WASHINGTON, DC – Today, Congressman Joe Courtney (CT-02) joined as one of the earliest co-sponsors of legislation that will allow local news outlets to negotiate collectively with large online platforms, including Facebook and Google. The bipartisan Journalism Competition and Preservation Act, introduced yesterday by Congressmen David Cicilline (RI-01) and Doug Collins (GA-09), creates a temporary safe harbor for news publishers to band together to negotiate with online platforms to protect Americans’ access to local, trustworthy sources of news online.

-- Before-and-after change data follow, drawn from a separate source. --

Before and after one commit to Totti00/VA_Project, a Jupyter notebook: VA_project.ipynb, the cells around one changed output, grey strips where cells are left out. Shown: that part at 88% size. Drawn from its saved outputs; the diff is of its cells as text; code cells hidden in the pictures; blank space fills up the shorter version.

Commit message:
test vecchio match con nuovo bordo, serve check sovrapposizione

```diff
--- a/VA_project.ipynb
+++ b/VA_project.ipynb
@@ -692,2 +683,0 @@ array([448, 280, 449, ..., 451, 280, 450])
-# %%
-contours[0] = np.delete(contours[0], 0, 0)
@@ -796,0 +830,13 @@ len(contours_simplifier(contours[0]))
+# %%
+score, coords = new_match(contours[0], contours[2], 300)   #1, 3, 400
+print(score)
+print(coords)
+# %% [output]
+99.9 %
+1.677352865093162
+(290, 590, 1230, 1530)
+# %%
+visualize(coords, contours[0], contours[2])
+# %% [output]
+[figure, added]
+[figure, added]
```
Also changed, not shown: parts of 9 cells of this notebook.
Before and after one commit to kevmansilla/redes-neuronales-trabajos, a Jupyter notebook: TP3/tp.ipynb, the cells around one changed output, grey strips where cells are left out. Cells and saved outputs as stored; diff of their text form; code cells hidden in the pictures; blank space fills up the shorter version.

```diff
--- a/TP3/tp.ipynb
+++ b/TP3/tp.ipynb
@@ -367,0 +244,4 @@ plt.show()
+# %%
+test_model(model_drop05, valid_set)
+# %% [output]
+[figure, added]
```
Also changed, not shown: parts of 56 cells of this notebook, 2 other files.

“Community newspapers are facing a market that is increasingly anti-competitive,” said Congressman Courtney. “Tech giants like Google and Facebook have centralized control of the vast majority of online content, and local publishers are being squeezed out while their labor is exploited. The Day’s Paul Choiniere emphasized this problem just this past Sunday, noting in his column that that the number one reason why people are unwilling to pay for local news is because they can get it for free online. Our bill uses the free market as a solution, providing a path for local newspapers to more fairly negotiate the value of their content with large tech platforms. Community journalism and reliable local news hold a critical place in our democracy, and I’m proud to be among the first supporters of this much-needed legislation”.

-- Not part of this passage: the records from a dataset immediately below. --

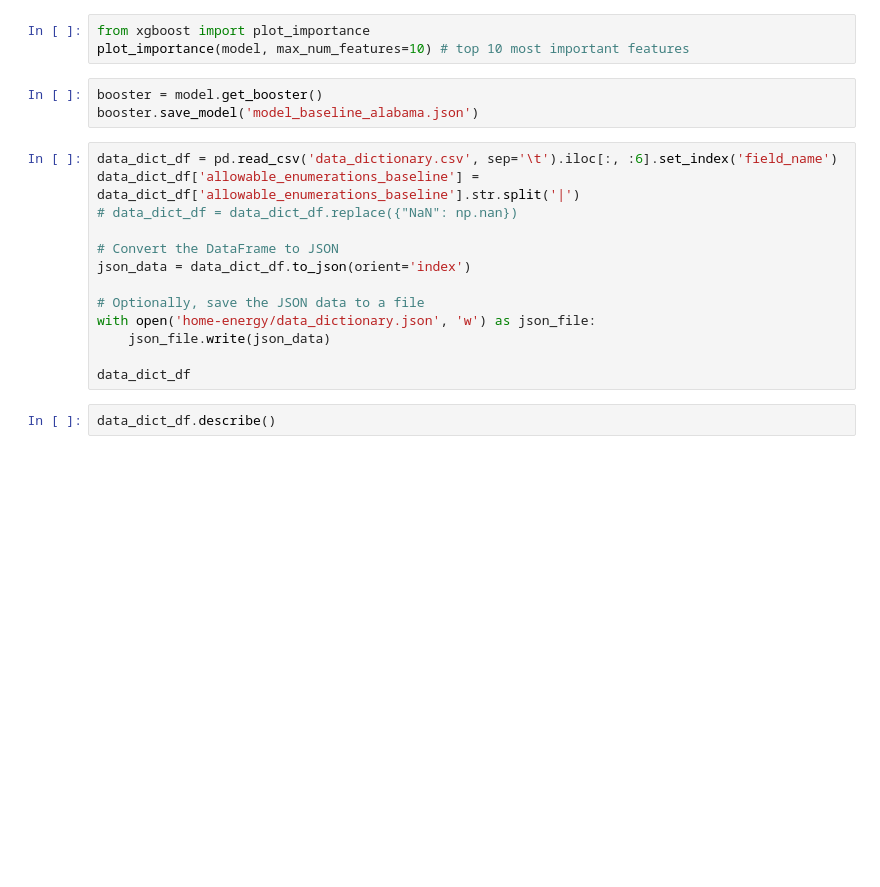
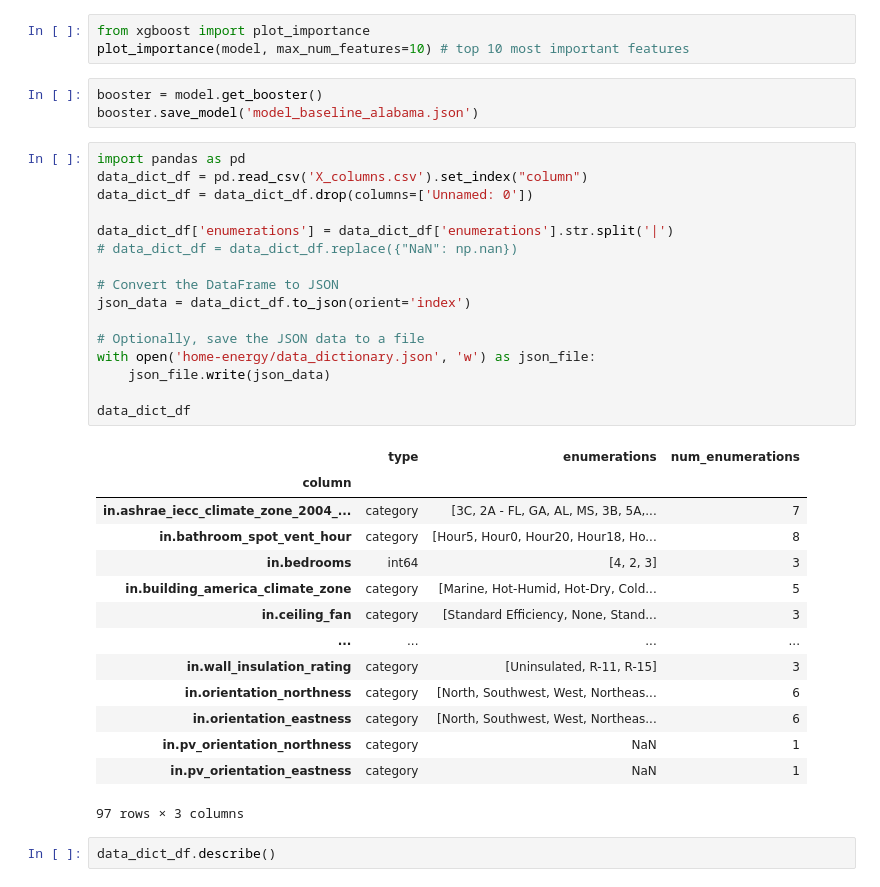
Before and after one commit to CaseyMOwen/MSDSCapstone, a Jupyter notebook: access_data.ipynb, the cells around one changed output. Cells and saved outputs as stored; diff of their text form; blank space fills up the shorter version.

```diff
--- a/access_data.ipynb
+++ b/access_data.ipynb
@@ -439,17 +461,35 @@ plot_importance(model, max_num_features=10) # top 10 most important features
 booster = model.get_booster()
 booster.save_model('model_baseline_alabama.json')
 # %%
-data_dict_df = pd.read_csv('data_dictionary.csv', sep='\t').iloc[:, :6].set_index('field_name')
-data_dict_df['allowable_enumerations_baseline'] = data_dict_df['allowable_enumerations_baseline'].str.split('|')
+import pandas as pd
+data_dict_df = pd.read_csv('X_columns.csv').set_index("column")
+data_dict_df = data_dict_df.drop(columns=['Unnamed: 0'])
+
+data_dict_df['enumerations'] = data_dict_df['enumerations'].str.split('|')
 # data_dict_df = data_dict_df.replace({"NaN": np.nan})
 
 # Convert the DataFrame to JSON
 json_data = data_dict_df.to_json(orient='index')
 
 # Optionally, save the JSON data to a file
 with open('home-energy/data_dictionary.json', 'w') as json_file:
     json_file.write(json_data)
 
 data_dict_df
+# %% [output]
+|  | type | enumerations | num_enumerations |
+| column |  |  |  |
+| in.ashrae_iecc_climate_zone_2004_... | category | [3C, 2A - FL, GA, AL, MS, 3B, 5A,... | 7 |
+| in.bathroom_spot_vent_hour | category | [Hour5, Hour0, Hour20, Hour18, Ho... | 8 |
+| in.bedrooms | int64 | [4, 2, 3] | 3 |
+| in.building_america_climate_zone | category | [Marine, Hot-Humid, Hot-Dry, Cold... | 5 |
+| in.ceiling_fan | category | [Standard Efficiency, None, Stand... | 3 |
+| ... | ... | ... | ... |
+| in.wall_insulation_rating | category | [Uninsulated, R-11, R-15] | 3 |
+| in.orientation_northness | category | [North, Southwest, West, Northeas... | 6 |
+| in.orientation_eastness | category | [North, Southwest, West, Northeas... | 6 |
+| in.pv_orientation_northness | category | NaN | 1 |
+| in.pv_orientation_eastness | category | NaN | 1 |
+97 rows × 3 columns
 # %%
 data_dict_df.describe()
```
Also changed, not shown: parts of 5 cells of this notebook, 42 other files.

The Journalism Competition and Preservation Act establishes a 48-month safe harbor for local publishers to band together and coordinate negotiations with dominant online platforms in order to improve the access to and the quality of news online. The safe harbor is narrowly tailored to ensure that coordination by news publishers is only in the interest of promoting trust and quality journalism, and only allows coordination by news publishers if it (1) directly relates to the quality, accuracy, attribution or branding, or interoperability of news; (2) benefits the entire industry, rather than just a few publishers, and is non-discriminatory to other news publishers; and (3) is directly related to and reasonably necessary for these negotiations, instead of being used for other purposes.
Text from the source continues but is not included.